The findings also lend support to the idea that chronically occurring, small episodes of glucose deprivation are damaging for the brain. “There is a high likelihood that those types of episodes are related to diabetes, which is a condition in which glucose cannot enter the cell,” he explained. “Insulin resistance in type 2 diabetes is a known risk factor for dementia.”
According to Dr. Praticò, the next step is to inhibit p38 to see if memory impairments can be alleviated, despite glucose deprivation. “It is an exciting avenue of research. A drug targeting this protein could bring big benefits for patients,” he added.

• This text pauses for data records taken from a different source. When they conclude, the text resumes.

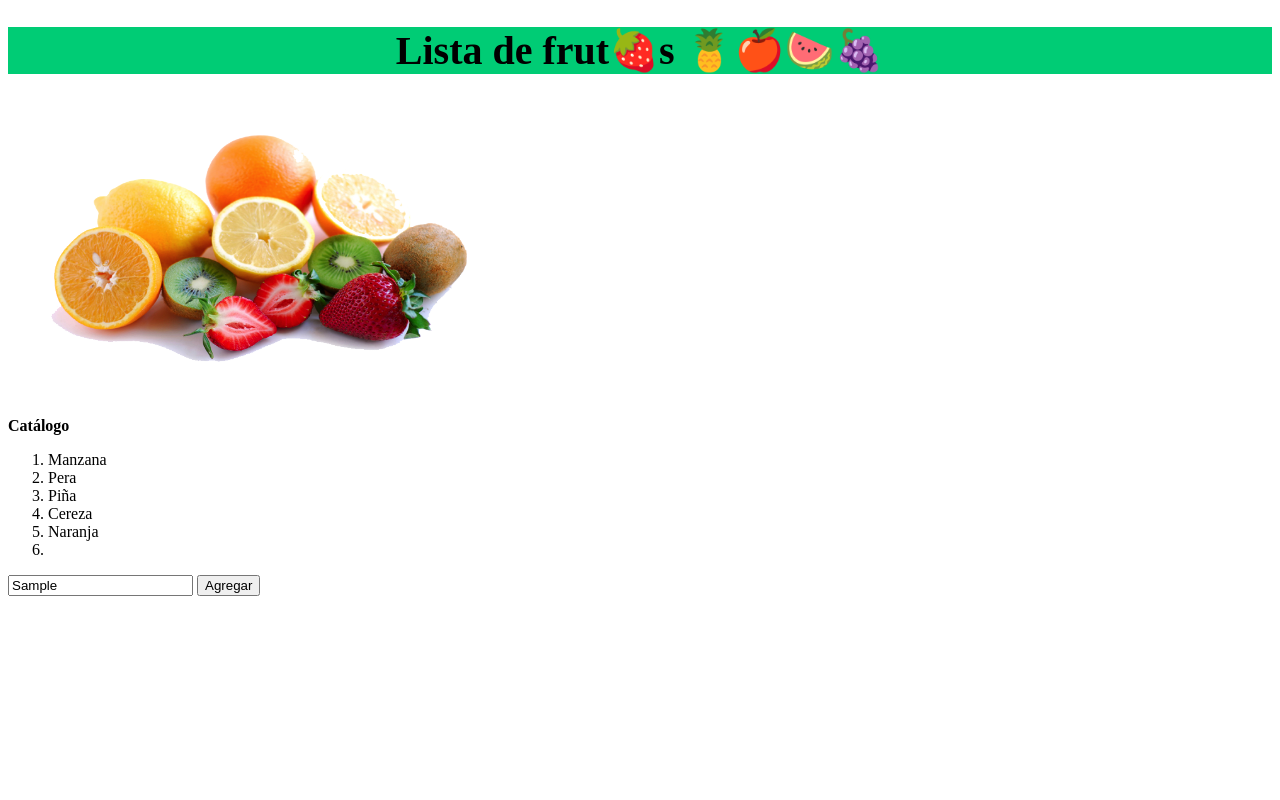
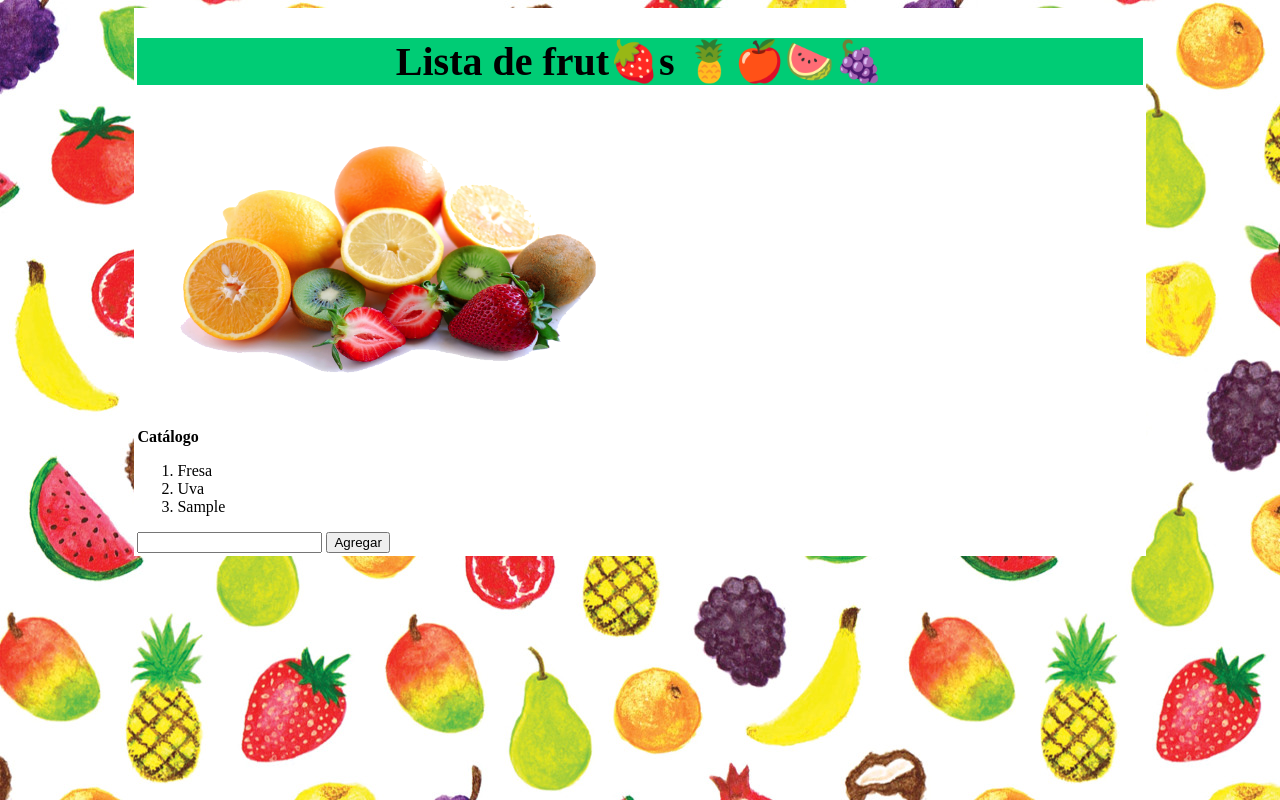
Before and after one commit to SilviaGuerra/Ejercicio-fruta, a plain HTML site: page index.html in a window 1280 px wide. Both pictures are taken after typing "Sample" into the empty fields and a click on the button "Agregar". Drawn offline with Linux system fonts and the light colour scheme.

Commit message:
ya funciono pero tuve que poner el js en html

```diff
--- a/index.html
+++ b/index.html
@@ -4,21 +4,31 @@
     <meta charset ="utf-8"/>
     <title>Ejercicio Fruta</title>
   </head>
-  <body>
-    <h1 style="background-color:#00CC75; text-align:center; font-size:40px">Lista de frut🍓s 🍍🍎🍉🍇</h1>
-    <img src="frutitas.png" width="500" height="300" align="center"/>
-    <p><b>Catálogo</b></p>
-    <ol>
-      <li>Manzana</li>
-      <li>Pera</li>
-      <li>Piña</li>
-      <li>Cereza</li>
-      <li>Naranja</li>
-      <li id="nuevaFruta"></li>
-    </ol>
-    <input type="text" id="fruta">
-    <button type="button" onclick="agregarFruta ()">Agregar</button>
-    <script ="javascript.js"></script>
-
+  <body background="fruits-pattern.jpg">
+    <table align="center" style="background-color:#FFFFFF" width=80%>
+      <tr>
+        <td>
+          <h1 style="background-color:#00CC75; text-align:center; font-size:40px">Lista de frut🍓s 🍍🍎🍉🍇</h1>
+          <img src="frutitas.png" width="500" height="300" align="center"/>
+          <p><b>Catálogo</b></p>
+          <ol id="lista">
+            <li>Fresa</li>
+            <li>Uva</li>
+          </ol>
+          <label for=""></label>
+          <input type="text" id="nuevaFruta" value="">
+          <button type="button" onclick="agregarCosa()">Agregar</button>
+          <script>
+          function agregarCosa(){
+            var entradaFruta = document.getElementById("nuevaFruta").value;//la nva fruta agregada se guarda en la var
+            var nuevoElemento = document.createElement("li"); //se crea un nvo elemento li vacio
+            nuevoElemento.innerHTML = entradaFruta; //la fruta ingresada se agrega a li
+            document.getElementById("lista").appendChild(nuevoElemento); //se llama a la lista hecha y se agrega la nva fruta
+            document.getElementById("nuevaFruta").value = ""; //se imprime la nueva fruta
+          }
+          </script>
+        </td>
+      </tr>
+    </table>
   </body>
 </html>
```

Other researchers involved in the new study include Elisabetta Lauretti, Jian-Guo Li, and Antonio Di Meco in the Department of Pharmacology and Center for Translational Medicine at LKSOM.
Funding: The research was supported in part by a grant from the Wanda Simone Endowment Fund for Neuroscience.
Source: Jeremy Walter – Temple University Health System
Image Source: NeuroscienceNews.com image is in the public domain
Original Research: Full open access research for “Glucose deficit triggers tau pathology and synaptic dysfunction in a tauopathy mouse model” by E Lauretti, J-G Li, A Di Meco & D Praticò in Translational Psychiatry. Published online January 31 2017 doi:10.1038/tp.2016.296
[cbtabs][cbtab title=”MLA”]Temple University Health System “Glucose Deprivation in the Brain Sets Stage for Alzheimer’s.” NeuroscienceNews. NeuroscienceNews, 31 January 2017.
<https://neurosciencenews.com/alzheimers-glucose-deprivation-6035/>.[/cbtab][cbtab title=”APA”]Temple University Health System (2017, January 31). Glucose Deprivation in the Brain Sets Stage for Alzheimer’s. NeuroscienceNew. Retrieved January 31, 2017 from https://neurosciencenews.com/alzheimers-glucose-deprivation-6035/[/cbtab][cbtab title=”Chicago”]Temple University Health System “Glucose Deprivation in the Brain Sets Stage for Alzheimer’s.” https://neurosciencenews.com/alzheimers-glucose-deprivation-6035/ (accessed January 31, 2017).[/cbtab][/cbtabs]
Glucose deficit triggers tau pathology and synaptic dysfunction in a tauopathy mouse model
Clinical investigations have highlighted a biological link between reduced brain glucose metabolism and Alzheimer’s disease (AD). Previous studies showed that glucose deprivation may influence amyloid beta formation in vivo but no data are available on the effect that this condition might have on tau protein metabolism. In the current paper, we investigated the effect of glucose deficit on tau phosphorylation, memory and learning, and synaptic function in a transgenic mouse model of tauopathy, the h-tau mice. Compared with controls, h-tau mice with brain glucose deficit showed significant memory impairments, reduction of synaptic long-term potentiation, increased tau phosphorylation, which was mediated by the activation of P38 MAPK Kinase pathway. We believe our studies demonstrate for the first time that reduced glucose availability in the central nervous system directly triggers behavioral deficits by promoting the development of tau neuropathology and synaptic dysfunction. Since restoring brain glucose levels and metabolism could afford the opportunity to positively influence the entire AD phenotype, this approach should be considered as a novel and viable therapy for preventing and/or halting the disease progression.
“Glucose deficit triggers tau pathology and synaptic dysfunction in a tauopathy mouse model” by E Lauretti, J-G Li, A Di Meco & D Praticò in Translational Psychiatry. Published online January 31 2017 doi:10.1038/tp.2016.296